Deliver a nutritious meal to someone who’s ill. Collect food or clothing for struggling families. Organize a toy drive for needy children.
Volunteering during the holidays – the season for giving rather than receiving – is a good time for parents to teach their children the values of responsibility, empathy and caring for others.
But volunteering doesn’t have to happen just during the festive season; it can happen anywhere and anytime, a few hours a week or once every few months.
Families who volunteer say that their effort is more than just helping the community – it is a shared family bond. When children see their parents giving their time to help in the community, they want to follow their example.
“I enjoy volunteering with my family because there is a closeness that comes with it and I wanted that shared experience with my family,” Kelly Palakshappa of College Park, mother of two, says. Palakshappa remembers one project where she and her son Nikhil, 7, served food to needy families at Thanksgiving. “I was helping serve food to the clients and my son went and passed out cards to the people, and it put smiles on their faces,” she says.
If you and your family are unsure of how or where you want to volunteer, organizations such Pebble Tossers, Hands On Atlanta and United Way can connect you with volunteer opportunities. Another idea is to discuss news and current events over family meals. Hearing everyone’s thoughts and opinions can help to find an organization that everyone will be proud to contribute to.
“We have been volunteering since 2009 because we wanted to do something as a family to encourage giving back to our community,” Karen Dominico of Dunwoody says. She and her two teenagers, Will, 18, and Katie, 16, are involved with the food drive at Dunwoody Methodist Church. The Dominicos participate in food stocking with Friends of United Methodist Church and help serve meals to the homeless.
Finding a cause to support in your own neighborhood is not difficult. Jenny Friedman, founder and executive director of Doing Good Together and a national expert on family volunteerism, says that some neighborhoods and organizations host a Family Service Night that can feature an assortment of opportunities.

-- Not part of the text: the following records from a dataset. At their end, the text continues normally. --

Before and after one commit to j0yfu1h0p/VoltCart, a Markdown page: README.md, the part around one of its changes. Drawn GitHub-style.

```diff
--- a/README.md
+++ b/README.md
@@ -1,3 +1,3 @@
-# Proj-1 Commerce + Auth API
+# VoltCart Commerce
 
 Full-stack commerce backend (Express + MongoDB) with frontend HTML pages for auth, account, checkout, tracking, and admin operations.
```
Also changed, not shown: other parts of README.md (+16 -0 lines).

Simple, hands-on service projects for families range from making sandwiches for local homeless shelters to writing letters.

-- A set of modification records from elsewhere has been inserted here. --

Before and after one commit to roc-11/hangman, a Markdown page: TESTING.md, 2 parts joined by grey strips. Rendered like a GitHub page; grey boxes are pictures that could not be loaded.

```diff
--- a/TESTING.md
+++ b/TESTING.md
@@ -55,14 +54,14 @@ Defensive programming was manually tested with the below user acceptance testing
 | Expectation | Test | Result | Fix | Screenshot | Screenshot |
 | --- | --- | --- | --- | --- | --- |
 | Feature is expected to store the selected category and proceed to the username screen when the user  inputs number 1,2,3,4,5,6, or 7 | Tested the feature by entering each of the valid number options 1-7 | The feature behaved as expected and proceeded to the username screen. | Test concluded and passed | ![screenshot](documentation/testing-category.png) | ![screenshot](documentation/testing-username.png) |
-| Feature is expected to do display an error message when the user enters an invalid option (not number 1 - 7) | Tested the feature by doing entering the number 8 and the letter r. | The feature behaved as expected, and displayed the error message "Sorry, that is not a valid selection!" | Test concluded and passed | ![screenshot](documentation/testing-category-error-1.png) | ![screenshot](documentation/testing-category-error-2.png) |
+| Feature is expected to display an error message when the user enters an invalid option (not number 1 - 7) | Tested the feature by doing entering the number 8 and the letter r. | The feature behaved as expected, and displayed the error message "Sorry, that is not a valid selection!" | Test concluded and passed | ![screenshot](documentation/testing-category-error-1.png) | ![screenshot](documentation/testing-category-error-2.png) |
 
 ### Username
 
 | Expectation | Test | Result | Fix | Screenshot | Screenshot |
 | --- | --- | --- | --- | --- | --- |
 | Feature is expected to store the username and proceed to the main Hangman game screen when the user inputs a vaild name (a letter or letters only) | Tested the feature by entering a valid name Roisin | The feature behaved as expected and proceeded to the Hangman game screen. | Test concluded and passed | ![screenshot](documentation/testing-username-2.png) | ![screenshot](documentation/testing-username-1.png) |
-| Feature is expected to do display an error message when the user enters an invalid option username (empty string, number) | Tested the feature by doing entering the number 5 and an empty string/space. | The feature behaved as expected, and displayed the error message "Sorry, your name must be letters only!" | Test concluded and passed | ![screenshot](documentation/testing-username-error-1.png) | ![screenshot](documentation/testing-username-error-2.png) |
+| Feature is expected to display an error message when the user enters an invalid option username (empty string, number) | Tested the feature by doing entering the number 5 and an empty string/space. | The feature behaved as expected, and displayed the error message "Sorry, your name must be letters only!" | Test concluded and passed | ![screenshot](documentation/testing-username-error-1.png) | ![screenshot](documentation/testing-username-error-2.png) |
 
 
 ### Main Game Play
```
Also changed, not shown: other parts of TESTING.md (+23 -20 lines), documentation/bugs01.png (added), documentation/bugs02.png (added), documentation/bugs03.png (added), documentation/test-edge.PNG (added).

“Our neighborhood chooses a charity to donate to each year. We have the event in someone’s garage with games and food and the kids really love it,” says Ericka Van Hoosear, Decatur mom of three.

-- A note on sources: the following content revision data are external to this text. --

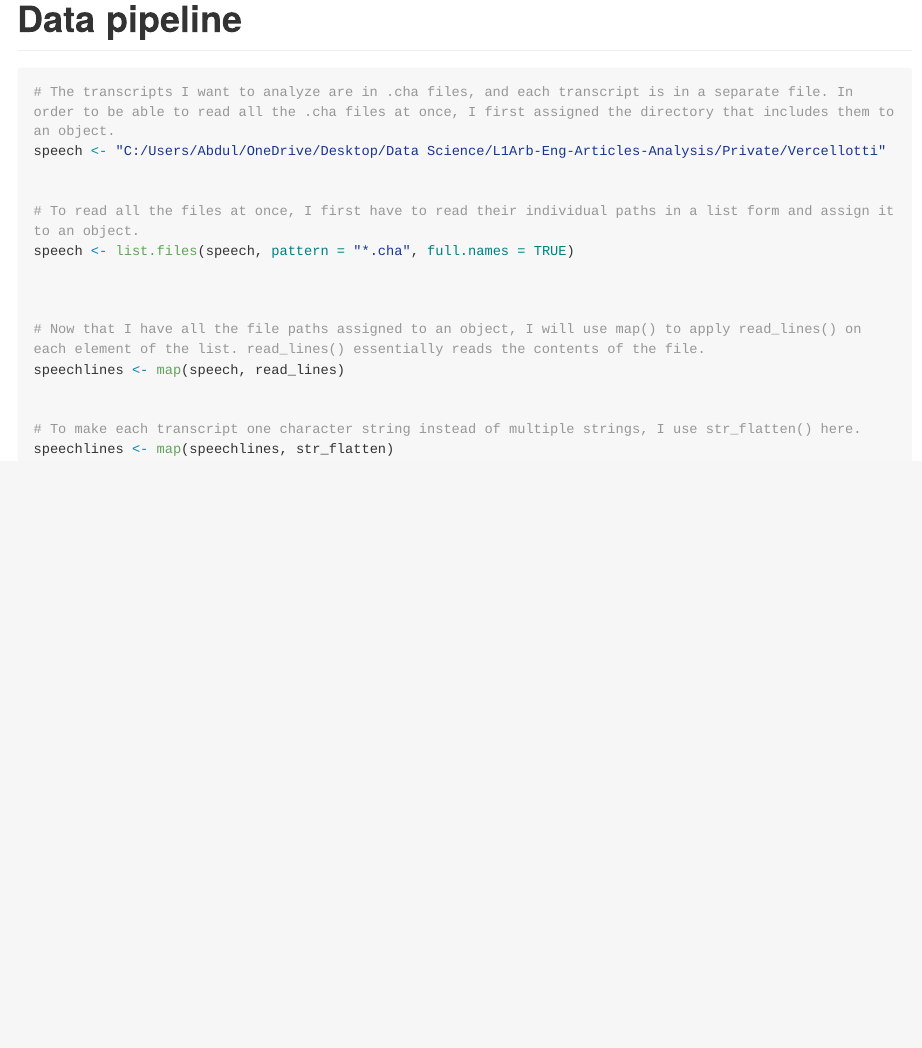
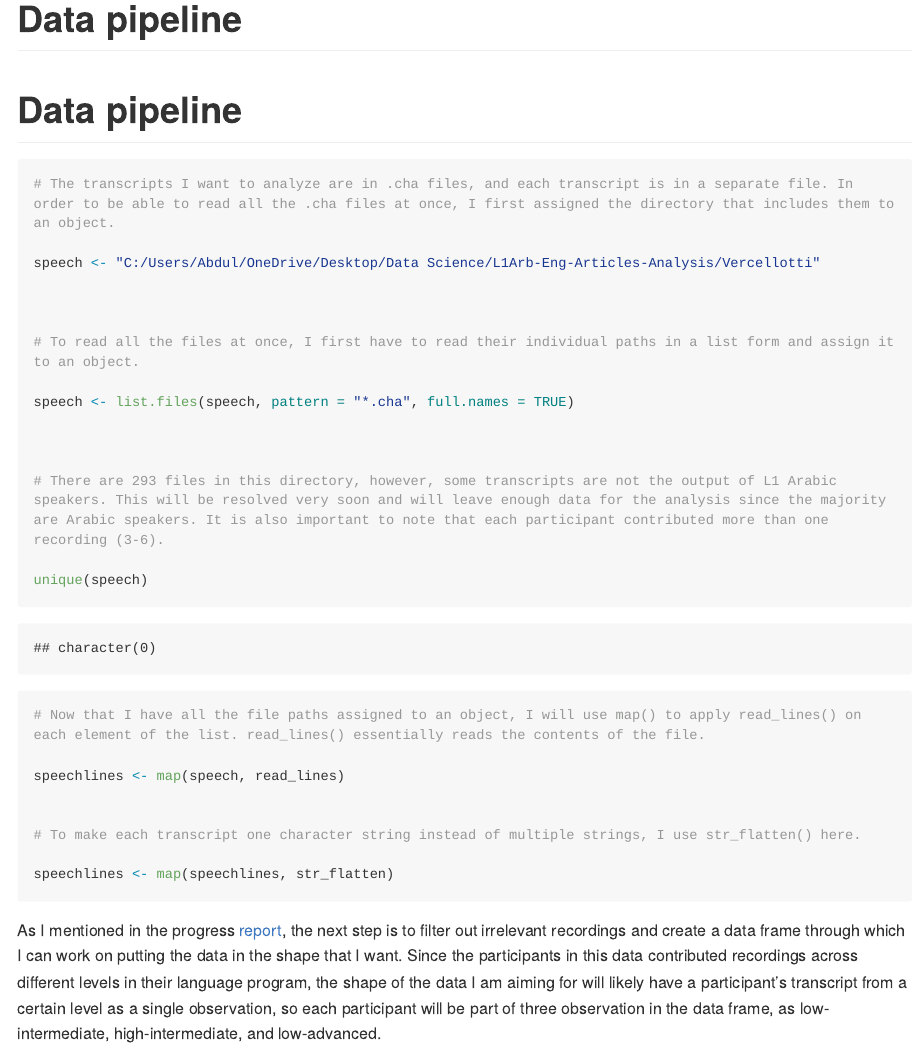
Before and after one commit to ClassOrg-Data-Sci-F2024/L1Arb-Eng-Articles-Analysis, an R Markdown document (Data_pipeline.Rmd): the page in a window 1100 px wide, from its top. Rendered offline with R 4.5, knitr and Pandoc, with nearby package versions; both versions are drawn in the output format of the newer one; long lines of code are wrapped; common packages that the code uses without loading them are loaded.

Commit message:
data pipeline with additional comments + file path adjustment

````diff
--- a/Data_pipeline.Rmd
+++ b/Data_pipeline.Rmd
@@ -1,21 +1,36 @@
-
+---
+title: Data pipeline
+output: github_document
+---
 
 # Data pipeline
 
 ```{r}
 # The transcripts I want to analyze are in .cha files, and each transcript is in a separate file. In order to be able to read all the .cha files at once, I first assigned the directory that includes them to an object.
-speech <- "C:/Users/Abdul/OneDrive/Desktop/Data Science/L1Arb-Eng-Articles-Analysis/Private/Vercellotti"
+
+speech <- "C:/Users/Abdul/OneDrive/Desktop/Data Science/L1Arb-Eng-Articles-Analysis/Vercellotti"
+
 
 
 # To read all the files at once, I first have to read their individual paths in a list form and assign it to an object.
+
 speech <- list.files(speech, pattern = "*.cha", full.names = TRUE)
 
 
 
+# There are 293 files in this directory, however, some transcripts are not the output of L1 Arabic speakers. This will be resolved very soon and will leave enough data for the analysis since the majority are Arabic speakers. It is also important to note that each participant contributed more than one recording (3-6).
+
+unique(speech)
+
+
 # Now that I have all the file paths assigned to an object, I will use map() to apply read_lines() on each element of the list. read_lines() essentially reads the contents of the file.
+
 speechlines <- map(speech, read_lines)
 
 
 # To make each transcript one character string instead of multiple strings, I use str_flatten() here.
+
 speechlines <- map(speechlines, str_flatten)
 ```
+
+As I mentioned in the progress [report](progress_report.md), the next step is to filter out irrelevant recordings and create a data frame through which I can work on putting the data in the shape that I want. Since the participants in this data contributed recordings across different levels in their language program, the shape of the data I am aiming for will likely have a participant's transcript from a certain level as a single observation, so each participant will be part of three observation in the data frame, as low-intermediate, high-intermediate, and low-advanced.
````
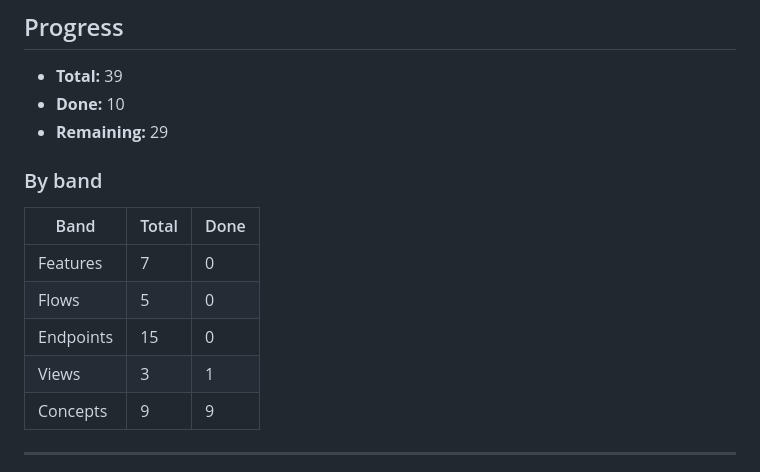
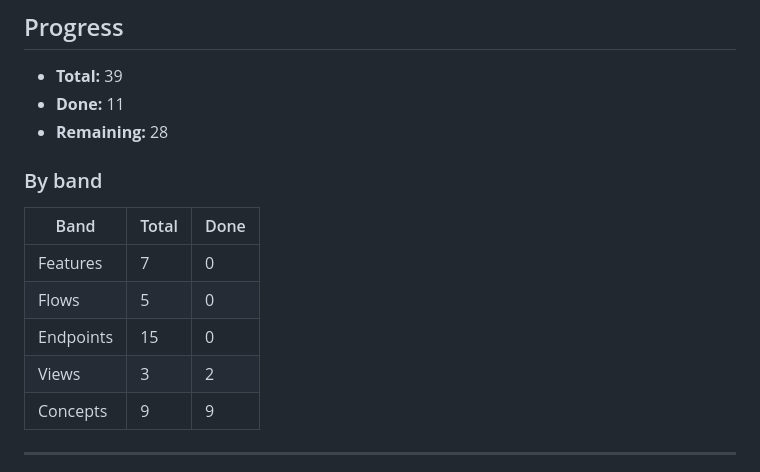
Before and after one commit to weegens-aaron/bdboard, a Markdown page: __docs/_Manifest.md, the part around one of its changes. Rendered like a GitHub page.

```diff
--- a/__docs/_Manifest.md
+++ b/__docs/_Manifest.md
@@ -6,8 +6,8 @@ Tracks every item to document. Each doc bead fills its template from
 ## Progress
 
 - **Total:** 39
-- **Done:** 10
-- **Remaining:** 29
+- **Done:** 11
+- **Remaining:** 28
 
 ### By band
 
@@ -16,7 +16,7 @@ Tracks every item to document. Each doc bead fills its template from
 | Features | 7 | 0 |
 | Flows | 5 | 0 |
 | Endpoints | 15 | 0 |
-| Views | 3 | 1 |
+| Views | 3 | 2 |
 | Concepts | 9 | 9 |
 
 ---
```
Also changed, not shown: other parts of __docs/_Manifest.md (+1 -1 lines), __docs/Views/HistoryView.md (added, +311 -0 lines), __docs/Views/MemoryView.md (+2 -0 lines).
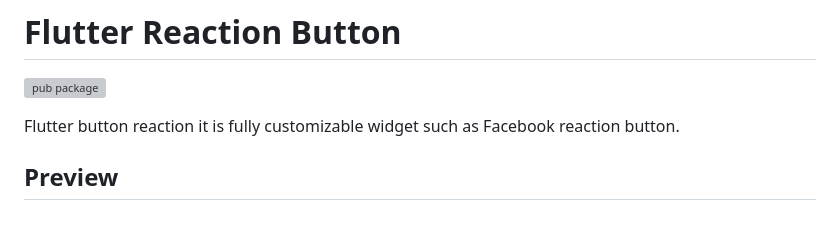
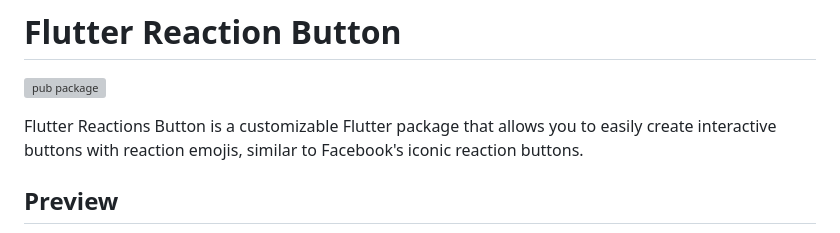
Before and after one commit to GeekAbdelouahed/flutter-reaction-button, a Markdown page: README.md, the part around the change. Drawn GitHub-style; grey boxes are pictures that could not be loaded.

Commit message:
feat: update READM.md

```diff
--- a/README.md
+++ b/README.md
@@ -2,7 +2,7 @@
 
 [![pub package](https://img.shields.io/pub/v/flutter_reaction_button.svg)](https://pub.dartlang.org/packages/flutter_reaction_button)
 
-Flutter button reaction it is fully customizable widget such as Facebook reaction button.
+Flutter Reactions Button is a customizable Flutter package that allows you to easily create interactive buttons with reaction emojis, similar to Facebook's iconic reaction buttons.
 
 ## Preview
 
```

She and her husband, Reed, also have started to support a new Atlanta based nonprofit, Helping Mamas, an organization that aids struggling moms. The couple asked for donations of diapers in lieu of gifts when they held a birthday party for their son Colin, 3.
“Honestly, my child never even missed the gifts,” Van Hoosear says. “All he wanted was cake and time with his friends.”
Volunteers raise awareness and donations for an organization, but they get so much in return. When your children begin to volunteer, they learn values that can follow them to adulthood.
Palakshappa’s son has Type 1 diabetes and they participated in Spin for Kids to raise money for Camp Kudzu for kids with diabetes.
“We biked in the event last year and Nikhil biked five miles and I biked 62. It was a little challenging for him, but he finished and was thrilled that he made a huge accomplishment,” Palakshappa says.
Reflecting with your children after volunteering is a great way to share what you learned and enjoyed. One way is to create a helping hand poster – outline your hand or your child’s hand and on each finger have your child write something about the experience; hang it on the refrigerator. Another idea is to keep a photo album or scrapbook about your family volunteer projects.
Sharing with each other will create lasting memories and values.
Opportunities to volunteer as a family are everywhere. Here are just a few of the organizations that welcome families:
Pebble Tossers is a nonprofit started by two Atlanta moms, Jeni Stephens and Jen Guynn, in 2008. It helps families connect with volunteer opportunities in the community.
“We were frustrated with the lack of resources for volunteering opportunities for families with young children and we wanted to teach our kids to give back,” Guynn says. “We accept kids as young as 2 years old to volunteer, but 4 years old is the age of reason for kids to understand empathy and compassion.”
The organization matched volunteers Karen Scruton and her two children, Ryan and Laura Scruton, with Open Hand, an Atlanta nonprofit organization that provides home-delivered meals and nutrition education to people with chronic illnesses. The Scrutons contacted Pebble Tossers when Laura needed a service learning project at Holy Redeemer Catholic School in Johns Creek.
“We started to volunteer as a requirement for her 6th grade class and after three years, she is now in 9th grade, we are still big supporters,” Scruton says. “It’s very interesting to meet people from all walks of life with everyone trying to achieve the same goal – feeding those less fortunate. My children have enjoyed it, and though it is hard work, volunteering is still satisfying.”
Find out more about Pebble Tossers at pebbletossers.com